One might concede that doctors may identify specific cases in which the mental health risk is actually attenuated by abortion. In the UK, it is even probable that it will take some time to establish that mental deterioration is caused by abortion, rather than just a concomitant. (Although, that is still very worrying).
What amazes me, in the light of this study, is the staggering 97.7% of abortions in 2010 that doctors authorised in the UK to prevent the risk of mental health injury as defined in the 1967 Abortion Act.
Is merely the prospect of increased stress consititute an increased risk to mental health? Where is that defined? How is the type of injury described in section 1(a) distinguished medically from the grave and permanent injury described in section 1(b)?
What this paper should prompt is a thorough review of the process for assessing mental health risk in the case of abortion. Recent calls for an anti-depressant prescription review were prompted by a much smaller sample size and a less comprehensive study.
One last thought. I read the following about mental injury: 'To amount in law to "nervous shock" (a.k.a. mental injury), the psychiatric damage suffered by the claimant must extend beyond grief or emotional distress to a recognised mental illness' (parenthesis mine).
So, 97.7% of the abortions last year were approved in order to avert recognised mental illnesses, rather than just emotional distress. Are doctors required to identify the actual illness that might otherwise result?

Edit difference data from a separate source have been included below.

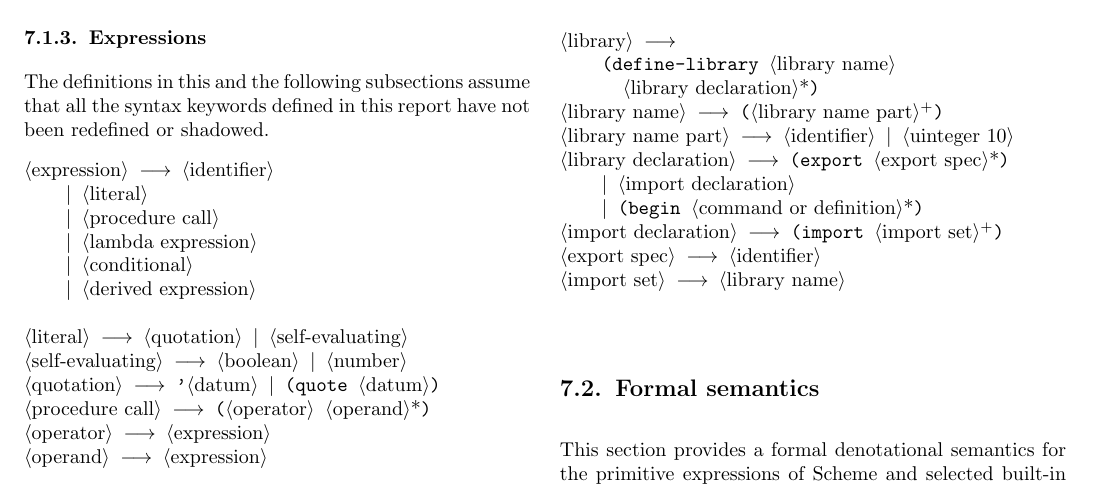
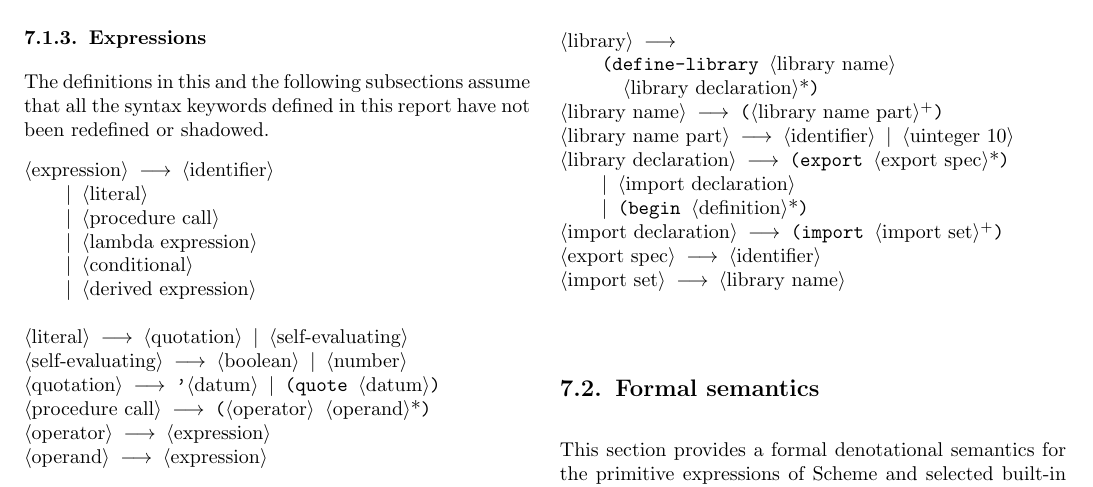
Before and after one commit to jrincayc/r7rs-pico-spec, a LaTeX document (pr7rs.tex, which reads syn.tex): part of page 15 of 19, cut so that both start at the same text. Compiled offline with pdfLaTeX.

Commit message:
Remove commands from library declaration.
This makes it possible to map begin -> lambda.

```diff
--- a/syn.tex
+++ b/syn.tex
@@ -174,7 +174,7 @@ the syntax keywords defined in this report have not been redefined or shadowed.
 \meta{library name part} \: \meta{identifier} \| \meta{uinteger 10}
 \meta{library declaration} \: (export \arbno{\meta{export spec}})
 \> \| \meta{import declaration}
-\> \| (begin \arbno{\meta{command or definition}})
+\> \| (begin \arbno{\meta{definition}})
 \meta{import declaration} \: (import \atleastone{\meta{import set}})
 \meta{export spec} \: \meta{identifier}
 \meta{import set} \: \meta{library name}
```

If they are not and merely authorise the abortion, I'm sorry, but that fact alone beggars belief in the current system!